    Similarly, I dislike being told what to do - human nature I suppose. When you say you don't like it when companies try to lock you into their products/standards, then you must really revile Microsoft in that case, after all, their particular modus operandi is all about locking YOU into THEIR stack of products.

    I'm puzzled by what you are saying about "having IBM, Sun, FSF, and ODF Alliance ram their standard down" your throat, as all they're doing is promoting the Open Document Format, which as you know is an actual, ratified, official world standard.

    What /has/ been happening, however, is that Microsoft - desperate to keep their ability to lock consumers into their stack - have been trying to rail road their MOOXML into being /another/ ISO standard alongside ODF.

    Why do I say rail road? Look at all the new countries who joined the ISO shortly before there was a vote for MOOXML. They weren't there before. And this is now causing the ISO a lot of harm, because it's finding itself unable to conduct its normal business because most of those new participants are not following their member obligations by voting on other issues and new standards within the ISO. Effectively, the ISO's normal activities have been severely hampered by this.

    Additionally, the 6000-page document submitted to the ISO for approval details a standard document format (MSOOXML) which even Microsoft's OWN products don't generate! Microsoft Word doesn't save in the format detailed in that document. Excel doesn't save in a format detailed in that document, for example.

    So, I say to you, be careful when you form an opinion on this. I'm all with you for choice, but at the same time, this issue has a lot more issues than merely choosing a format.

    As to your final point about only having one standard, in my opinion, that is nonsense - for the reasons I outlined above. Microsoft want its MOOXML format as an ISO standard, but that particular format isn't even one which its own products use. Oh and add to that the fact that MOOXML will be maintained within ECMA - maintained meaning altered/added to - so you'll be back to the same old situation where products - open or proprietary - which compete for attention with Microsoft's products - will always be playing "catchup" with Microsoft, because Microsoft will change their products format internally, then pretend to translate that change into the ISO standard they've - er - worked so hard - to attain.

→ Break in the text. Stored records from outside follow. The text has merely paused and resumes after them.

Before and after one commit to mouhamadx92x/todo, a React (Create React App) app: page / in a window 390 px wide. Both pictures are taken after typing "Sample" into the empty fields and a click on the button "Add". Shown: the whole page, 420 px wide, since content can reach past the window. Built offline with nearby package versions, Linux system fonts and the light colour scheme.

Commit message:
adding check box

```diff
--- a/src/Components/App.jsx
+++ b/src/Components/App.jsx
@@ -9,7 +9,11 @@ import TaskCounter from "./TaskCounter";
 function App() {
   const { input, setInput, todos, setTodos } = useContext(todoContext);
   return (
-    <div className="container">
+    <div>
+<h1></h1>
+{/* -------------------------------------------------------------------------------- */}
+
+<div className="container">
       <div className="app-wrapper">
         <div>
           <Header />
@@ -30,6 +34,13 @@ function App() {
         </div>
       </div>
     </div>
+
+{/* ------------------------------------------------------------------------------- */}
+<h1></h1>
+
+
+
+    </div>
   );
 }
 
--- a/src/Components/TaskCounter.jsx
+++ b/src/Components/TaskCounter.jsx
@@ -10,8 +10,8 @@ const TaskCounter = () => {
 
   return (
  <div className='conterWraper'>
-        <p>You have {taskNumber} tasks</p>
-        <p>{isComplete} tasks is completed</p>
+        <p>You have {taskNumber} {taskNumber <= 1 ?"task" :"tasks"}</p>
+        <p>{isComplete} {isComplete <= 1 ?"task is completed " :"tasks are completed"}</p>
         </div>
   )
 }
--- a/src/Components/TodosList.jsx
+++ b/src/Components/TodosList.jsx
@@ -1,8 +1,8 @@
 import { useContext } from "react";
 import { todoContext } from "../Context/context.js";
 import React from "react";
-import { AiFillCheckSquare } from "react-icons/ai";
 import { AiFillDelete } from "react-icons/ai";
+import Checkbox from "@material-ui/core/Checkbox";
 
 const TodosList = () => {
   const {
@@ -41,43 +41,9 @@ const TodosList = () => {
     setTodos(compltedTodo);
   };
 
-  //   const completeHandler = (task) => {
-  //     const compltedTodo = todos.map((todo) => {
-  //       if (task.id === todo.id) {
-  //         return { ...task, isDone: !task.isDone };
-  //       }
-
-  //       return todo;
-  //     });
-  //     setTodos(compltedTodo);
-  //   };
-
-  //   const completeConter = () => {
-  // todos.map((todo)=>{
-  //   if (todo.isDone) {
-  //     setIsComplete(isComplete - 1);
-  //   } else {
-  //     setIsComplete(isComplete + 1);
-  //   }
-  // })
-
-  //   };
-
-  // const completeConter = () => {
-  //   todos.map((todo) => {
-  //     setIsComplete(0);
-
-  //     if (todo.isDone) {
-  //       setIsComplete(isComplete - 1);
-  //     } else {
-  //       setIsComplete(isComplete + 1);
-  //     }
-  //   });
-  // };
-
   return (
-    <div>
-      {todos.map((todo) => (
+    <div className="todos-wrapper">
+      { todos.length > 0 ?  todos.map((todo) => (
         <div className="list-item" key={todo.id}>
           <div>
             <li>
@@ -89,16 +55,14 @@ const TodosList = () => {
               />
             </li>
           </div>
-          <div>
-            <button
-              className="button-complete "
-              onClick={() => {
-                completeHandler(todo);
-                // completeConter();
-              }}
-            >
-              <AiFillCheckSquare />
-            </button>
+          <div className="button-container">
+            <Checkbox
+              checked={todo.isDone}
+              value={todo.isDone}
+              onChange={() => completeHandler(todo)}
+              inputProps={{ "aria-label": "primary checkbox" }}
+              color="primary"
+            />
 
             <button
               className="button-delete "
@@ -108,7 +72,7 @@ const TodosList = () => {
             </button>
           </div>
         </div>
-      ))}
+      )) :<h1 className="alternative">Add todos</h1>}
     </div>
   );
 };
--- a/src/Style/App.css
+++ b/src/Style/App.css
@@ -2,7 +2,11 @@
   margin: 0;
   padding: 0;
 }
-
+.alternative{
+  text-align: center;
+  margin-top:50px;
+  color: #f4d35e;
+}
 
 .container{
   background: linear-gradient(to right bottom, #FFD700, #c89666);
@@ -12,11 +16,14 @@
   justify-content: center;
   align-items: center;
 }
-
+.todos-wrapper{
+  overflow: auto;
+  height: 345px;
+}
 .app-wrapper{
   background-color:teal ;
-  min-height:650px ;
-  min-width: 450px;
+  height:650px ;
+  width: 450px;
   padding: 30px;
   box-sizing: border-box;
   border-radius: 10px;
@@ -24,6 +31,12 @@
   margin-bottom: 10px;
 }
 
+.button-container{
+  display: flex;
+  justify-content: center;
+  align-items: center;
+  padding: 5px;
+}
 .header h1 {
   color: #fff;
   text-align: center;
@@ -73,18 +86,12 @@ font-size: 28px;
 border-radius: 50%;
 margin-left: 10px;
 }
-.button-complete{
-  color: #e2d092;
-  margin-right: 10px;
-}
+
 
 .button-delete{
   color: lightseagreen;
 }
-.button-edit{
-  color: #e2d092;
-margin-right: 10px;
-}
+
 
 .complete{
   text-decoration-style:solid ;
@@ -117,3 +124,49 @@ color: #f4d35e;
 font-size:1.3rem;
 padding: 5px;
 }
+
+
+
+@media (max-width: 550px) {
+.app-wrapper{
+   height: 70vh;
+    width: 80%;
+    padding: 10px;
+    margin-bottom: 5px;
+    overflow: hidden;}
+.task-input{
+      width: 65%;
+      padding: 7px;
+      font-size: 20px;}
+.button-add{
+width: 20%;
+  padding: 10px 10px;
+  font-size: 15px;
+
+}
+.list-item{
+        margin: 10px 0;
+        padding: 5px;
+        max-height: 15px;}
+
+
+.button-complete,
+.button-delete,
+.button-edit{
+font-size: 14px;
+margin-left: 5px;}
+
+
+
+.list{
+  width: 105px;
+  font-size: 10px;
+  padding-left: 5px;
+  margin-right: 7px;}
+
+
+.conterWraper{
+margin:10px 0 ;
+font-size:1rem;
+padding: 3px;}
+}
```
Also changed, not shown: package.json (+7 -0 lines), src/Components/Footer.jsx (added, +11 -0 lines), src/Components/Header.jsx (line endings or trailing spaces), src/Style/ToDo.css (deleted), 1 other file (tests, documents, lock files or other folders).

    At the same time, ODF - which WILL ALSO be evolved, added to, and improved - will be FULLY published and documented - and anyone writing software to read and write in the Open Document Format, will be able to fully implement the format.

    Personally, I know which format I prefer, and it's not MSOOXML.

    Regards.
    antiFUD-3924c
  • So you&#039;re all angry and miffed

    Because an awful lot of people from every direction are pillorying OOXML and its deficiencies, and its agenda.

    Can you please explain in non-marketing terms why OOXML is a good thing considering its current state? Oh, and while you're at it you could also try explaining why Microsoft's own current "implementation" of it is veering at high speed away from what they have submitted as a "standard."
    ego.sum.stig